Return every line from the records below that has the word "height".

───── Records to process ─────

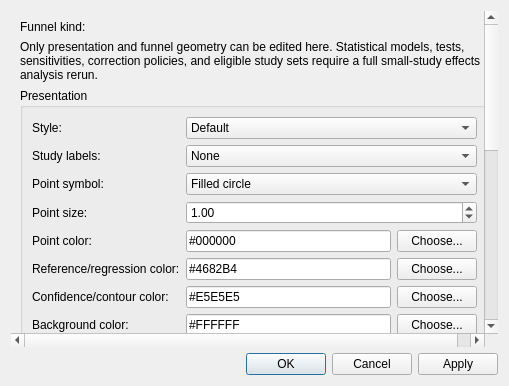
Old version of the form src/rc_metastudio/forms/funnel_plot_editor_dialog.ui in the repository AliSalman-et-al/rc-metastudio.
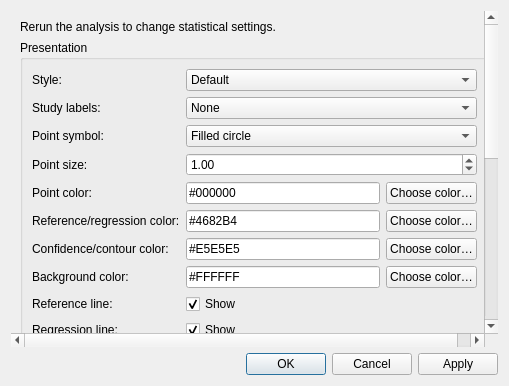
New version of the form.

```diff
--- a/src/rc_metastudio/forms/funnel_plot_editor_dialog.ui
+++ b/src/rc_metastudio/forms/funnel_plot_editor_dialog.ui
@@ -10,8 +10,7 @@
      <property name="frameShape"><enum>QFrame::NoFrame</enum></property>
      <widget class="QWidget" name="content_widget">
       <layout class="QVBoxLayout" name="content_layout">
-       <item><widget class="QLabel" name="kind_label"><property name="text"><string>Funnel kind:</string></property></widget></item>
-       <item><widget class="QLabel" name="rerun_note"><property name="wordWrap"><bool>true</bool></property><property name="text"><string>Only presentation and funnel geometry can be edited here. Statistical models, tests, sensitivities, correction policies, and eligible study sets require a full small-study effects analysis rerun.</string></property></widget></item>
+       <item><widget class="QLabel" name="rerun_note"><property name="wordWrap"><bool>true</bool></property><property name="text"><string>Rerun the analysis to change statistical settings.</string></property></widget></item>
        <item>
         <widget class="QGroupBox" name="appearance_group"><property name="title"><string>Presentation</string></property>
          <layout class="QGridLayout" name="appearance_layout">
@@ -24,13 +23,13 @@
           <item row="3" column="0"><widget class="QLabel" name="point_size_label"><property name="text"><string>Point size:</string></property></widget></item>
           <item row="3" column="1"><widget class="QDoubleSpinBox" name="point_size_spin"><property name="minimum"><double>0.25</double></property><property name="maximum"><double>5.0</double></property><property name="singleStep"><double>0.25</double></property><property name="value"><double>1.0</double></property></widget></item>
           <item row="4" column="0"><widget class="QLabel" name="point_color_label"><property name="text"><string>Point color:</string></property></widget></item>
-          <item row="4" column="1"><layout class="QHBoxLayout" name="point_color_layout"><item><widget class="QLineEdit" name="point_color_edit"><property name="text"><string>#000000</string></property></widget></item><item><widget class="QPushButton" name="point_color_button"><property name="text"><string>Choose...</string></property></widget></item></layout></item>
+          <item row="4" column="1"><layout class="QHBoxLayout" name="point_color_layout"><item><widget class="QLineEdit" name="point_color_edit"><property name="text"><string>#000000</string></property></widget></item><item><widget class="QPushButton" name="point_color_button"><property name="text"><string>Choose color…</string></property></widget></item></layout></item>
           <item row="5" column="0"><widget class="QLabel" name="reference_color_label"><property name="text"><string>Reference/regression color:</string></property></widget></item>
-          <item row="5" column="1"><layout class="QHBoxLayout" name="reference_color_layout"><item><widget class="QLineEdit" name="reference_color_edit"><property name="text"><string>#4682B4</string></property></widget></item><item><widget class="QPushButton" name="reference_color_button"><property name="text"><string>Choose...</string></property></widget></item></layout></item>
+          <item row="5" column="1"><layout class="QHBoxLayout" name="reference_color_layout"><item><widget class="QLineEdit" name="reference_color_edit"><property name="text"><string>#4682B4</string></property></widget></item><item><widget class="QPushButton" name="reference_color_button"><property name="text"><string>Choose color…</string></property></widget></item></layout></item>
           <item row="6" column="0"><widget class="QLabel" name="region_color_label"><property name="text"><string>Confidence/contour color:</string></property></widget></item>
-          <item row="6" column="1"><layout class="QHBoxLayout" name="region_color_layout"><item><widget class="QLineEdit" name="region_color_edit"><property name="text"><string>#E5E5E5</string></property></widget></item><item><widget class="QPushButton" name="region_color_button"><property name="text"><string>Choose...</string></property></widget></item></layout></item>
+          <item row="6" column="1"><layout class="QHBoxLayout" name="region_color_layout"><item><widget class="QLineEdit" name="region_color_edit"><property name="text"><string>#E5E5E5</string></property></widget></item><item><widget class="QPushButton" name="region_color_button"><property name="text"><string>Choose color…</string></property></widget></item></layout></item>
           <item row="7" column="0"><widget class="QLabel" name="background_color_label"><property name="text"><string>Background color:</string></property></widget></item>
-          <item row="7" column="1"><layout class="QHBoxLayout" name="background_color_layout"><item><widget class="QLineEdit" name="background_color_edit"><property name="text"><string>#FFFFFF</string></property></widget></item><item><widget class="QPushButton" name="background_color_button"><property name="text"><string>Choose...</string></property></widget></item></layout></item>
+          <item row="7" column="1"><layout class="QHBoxLayout" name="background_color_layout"><item><widget class="QLineEdit" name="background_color_edit"><property name="text"><string>#FFFFFF</string></property></widget></item><item><widget class="QPushButton" name="background_color_button"><property name="text"><string>Choose color…</string></property></widget></item></layout></item>
           <item row="8" column="0"><widget class="QLabel" name="reference_visible_label"><property name="text"><string>Reference line:</string></property></widget></item>
           <item row="8" column="1"><widget class="QCheckBox" name="reference_visible_check"><property name="text"><string>Show</string></property><property name="checked"><bool>true</bool></property></widget></item>
           <item row="9" column="0"><widget class="QLabel" name="regression_visible_label"><property name="text"><string>Regression line:</string></property></widget></item>
```
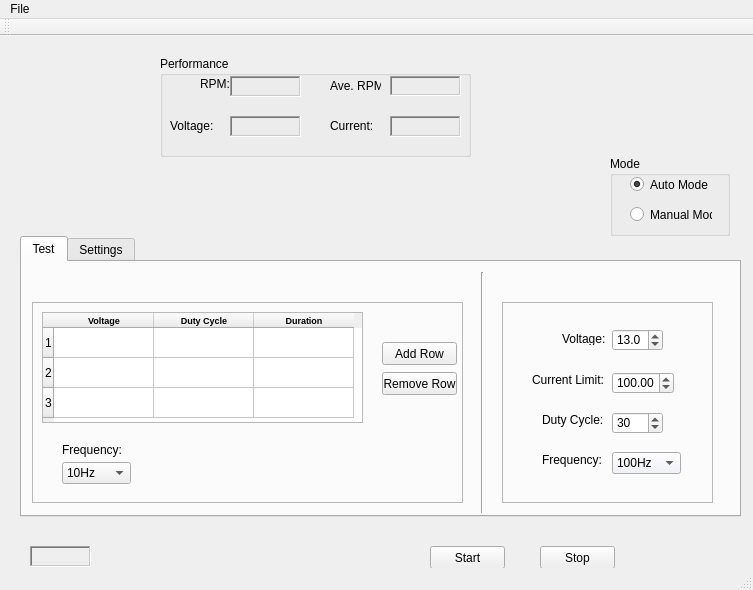
Above: mainwindow.ui from Kejay3190/Fan-Tester-Project before the change. Below: the same form after it.
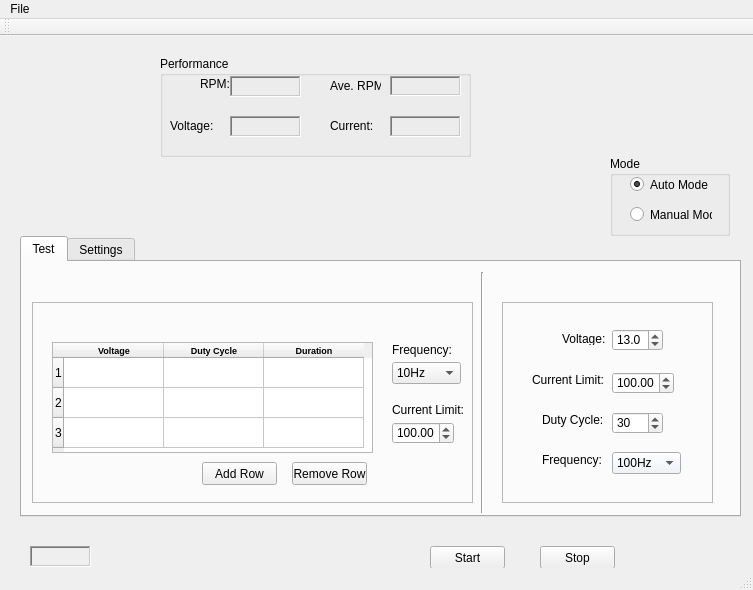
That is the form after the change.

Patch:
```diff
--- a/mainwindow.ui
+++ b/mainwindow.ui
@@ -306,7 +306,7 @@
        <rect>
         <x>10</x>
         <y>40</y>
-        <width>431</width>
+        <width>441</width>
         <height>201</height>
        </rect>
       </property>
@@ -319,8 +319,8 @@
       <widget class="QTableWidget" name="autoTestTable">
        <property name="geometry">
         <rect>
-         <x>10</x>
-         <y>10</y>
+         <x>20</x>
+         <y>40</y>
          <width>321</width>
          <height>111</height>
         </rect>
@@ -405,24 +405,37 @@
         </property>
        </column>
       </widget>
-      <widget class="QLabel" name="label">
+      <widget class="QPushButton" name="removeRowButton">
        <property name="geometry">
         <rect>
-         <x>30</x>
-         <y>140</y>
-         <width>61</width>
-         <height>16</height>
+         <x>260</x>
+         <y>160</y>
+         <width>75</width>
+         <height>23</height>
         </rect>
        </property>
        <property name="text">
-        <string>Frequency:</string>
+        <string>Remove Row</string>
+       </property>
+      </widget>
+      <widget class="QPushButton" name="addRowButton">
+       <property name="geometry">
+        <rect>
+         <x>170</x>
+         <y>160</y>
+         <width>75</width>
+         <height>23</height>
+        </rect>
+       </property>
+       <property name="text">
+        <string>Add Row</string>
        </property>
       </widget>
       <widget class="QComboBox" name="autoFreqComboBox">
        <property name="geometry">
         <rect>
-         <x>30</x>
-         <y>160</y>
+         <x>360</x>
+         <y>60</y>
          <width>69</width>
          <height>22</height>
         </rect>
@@ -443,30 +456,49 @@
         </property>
        </item>
       </widget>
-      <widget class="QPushButton" name="removeRowButton">
+      <widget class="QLabel" name="label">
        <property name="geometry">
         <rect>
-         <x>350</x>
-         <y>70</y>
-         <width>75</width>
-         <height>23</height>
-        </rect>
-       </property>
-       <property name="text">
-        <string>Remove Row</string>
-       </property>
-      </widget>
-      <widget class="QPushButton" name="addRowButton">
-       <property name="geometry">
-        <rect>
-         <x>350</x>
+         <x>360</x>
          <y>40</y>
-         <width>75</width>
-         <height>23</height>
+         <width>61</width>
+         <height>16</height>
         </rect>
        </property>
        <property name="text">
-        <string>Add Row</string>
+        <string>Frequency:</string>
+       </property>
+      </widget>
+      <widget class="QLabel" name="currentLimitLabel_2">
+       <property name="geometry">
+        <rect>
+         <x>360</x>
+         <y>100</y>
+         <width>71</width>
+         <height>16</height>
+        </rect>
+       </property>
+       <property name="text">
+        <string>Current Limit:</string>
+       </property>
+      </widget>
+      <widget class="QDoubleSpinBox" name="autoCurrentLimitSpinBox">
+       <property name="geometry">
+        <rect>
+         <x>360</x>
+         <y>120</y>
+         <width>62</width>
+         <height>22</height>
+        </rect>
+       </property>
+       <property name="focusPolicy">
+        <enum>Qt::WheelFocus</enum>
+       </property>
+       <property name="maximum">
+        <double>200.000000000000000</double>
+       </property>
+       <property name="value">
+        <double>100.000000000000000</double>
        </property>
       </widget>
      </widget>
```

─────

- [Output of the exercise]
         <height>201</height>
          <height>111</height>
-         <height>16</height>
+         <height>23</height>
+         <height>23</height>
          <height>22</height>
-         <height>23</height>
-         <height>23</height>
+         <height>16</height>
+         <height>16</height>
+         <height>22</height>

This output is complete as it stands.